A recent American Bar Association opinion on lawyers' ethical duties of competence and confidentiality when working remotely should be viewed as part of a larger movement by which attorneys are being exhorted to develop competence in 21st century technology, say Jennifer Goldsmith at Ironshore and Barry Temkin at Mound Cotton.
While a Texas federal court recently denied a motion to disqualify DLA Piper from representing Apple in a patent dispute after the law firm hired an attorney who formerly represented opponent Maxwell, the case is a reminder that robust conflict checks during lateral hiring can save firms the time and expense of defending disqualification motions, says Hope Comisky at Griesing Law.
Even if the underlying arbitration in Servotronics v. Rolls Royce concludes before the U.S. Supreme Court decides the case, the court should recognize an exception to mootness and resolve the circuit split on whether a U.S. discovery statute applies to international commercial arbitration, say attorneys at Freshfields.
U.S. and Canadian investors in Mexico's energy sector pursuing legal remedies against the country's newly amended Electricity Industry Law, which introduces preferences for the Mexican state-owned utility, should consider the ways they can seek relief under the U.S.-Mexico-Canada Agreement, say attorneys at WilmerHale.
Lawyers preparing to mediate or arbitrate a case through videoconference should take steps to ensure they and their alternative dispute resolution providers are employing reasonable security precautions to protect digital client data and conform to confidentiality obligations, say F. Keith Brown and Michael Koss at ADR Systems.
With Georgia expected to soon become the 13th jurisdiction to adopt the Uniform Mediation Act and with more states likely to follow suit amid widespread trial delays, practitioners should familiarize themselves with the act's conflict disclosure requirements and the boundaries of its confidentiality provisions, says Richard Mason at MasonADR.
With the pandemic ushering in remote collaboration tools, counsel must revisit fundamentals of the attorney-client privilege and the work-product doctrine, study cases involving email and other recent technologies, and follow 10 best practices to protect confidentiality, say attorneys at DLA Piper.
Recent data breaches involving Goodwin and Jones Day show that cyberattacks are very real threats to the legal profession, especially in the era of remote work, so law firms should revisit common business practices that expose them to unnecessary risks, says Ara Aslanian at Inverselogic.
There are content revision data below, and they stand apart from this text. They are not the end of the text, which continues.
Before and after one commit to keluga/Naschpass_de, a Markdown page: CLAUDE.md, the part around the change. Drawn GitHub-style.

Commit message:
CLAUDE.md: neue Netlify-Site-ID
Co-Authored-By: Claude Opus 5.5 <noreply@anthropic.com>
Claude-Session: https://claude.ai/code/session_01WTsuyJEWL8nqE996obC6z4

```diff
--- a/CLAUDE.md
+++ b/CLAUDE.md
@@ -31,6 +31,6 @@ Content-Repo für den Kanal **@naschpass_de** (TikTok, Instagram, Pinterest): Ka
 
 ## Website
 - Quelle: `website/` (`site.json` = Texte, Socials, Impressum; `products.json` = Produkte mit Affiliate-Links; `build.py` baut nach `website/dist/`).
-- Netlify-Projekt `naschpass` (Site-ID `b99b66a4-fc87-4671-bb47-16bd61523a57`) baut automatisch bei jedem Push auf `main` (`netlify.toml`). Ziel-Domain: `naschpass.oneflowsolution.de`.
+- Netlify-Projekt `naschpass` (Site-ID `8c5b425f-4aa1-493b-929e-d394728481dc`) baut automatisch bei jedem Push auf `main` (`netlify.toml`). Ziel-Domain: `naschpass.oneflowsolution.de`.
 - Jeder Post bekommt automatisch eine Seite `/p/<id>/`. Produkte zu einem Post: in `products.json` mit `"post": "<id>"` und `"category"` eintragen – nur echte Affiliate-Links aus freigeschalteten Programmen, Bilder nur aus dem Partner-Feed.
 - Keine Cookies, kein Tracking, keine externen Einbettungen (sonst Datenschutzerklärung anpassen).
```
The U.S. Supreme Court's decision this week to review Servotronics v. Rolls-Royce — a case concerning use of a U.S. discovery statute in aid of private international arbitration — will result in greater certainty as to the statute's scope and allow domestic parties to better defend themselves from foreign discovery requests, say Dan Ward and Elena Davis at Ropes & Gray.
Witnesses facing tricky questions from opposing counsel often find themselves engaging in hindsight bias, when they use present knowledge to second-guess past actions, but these problematic thought processes can be overcome during deposition or trial preparation through tough questions and some catharsis, says Merrie Jo Pitera at Litigation Insights.
While a recent New Jersey ethics opinion rightly concluded that an attorney cannot claim an ethics violation when opposing counsel replies all to a group email including clients, it runs counter to stances taken by other states and presents new dangers of confidentiality breaches and unfiltered messages to opposing parties, says Roger Plawker at Pashman Stein.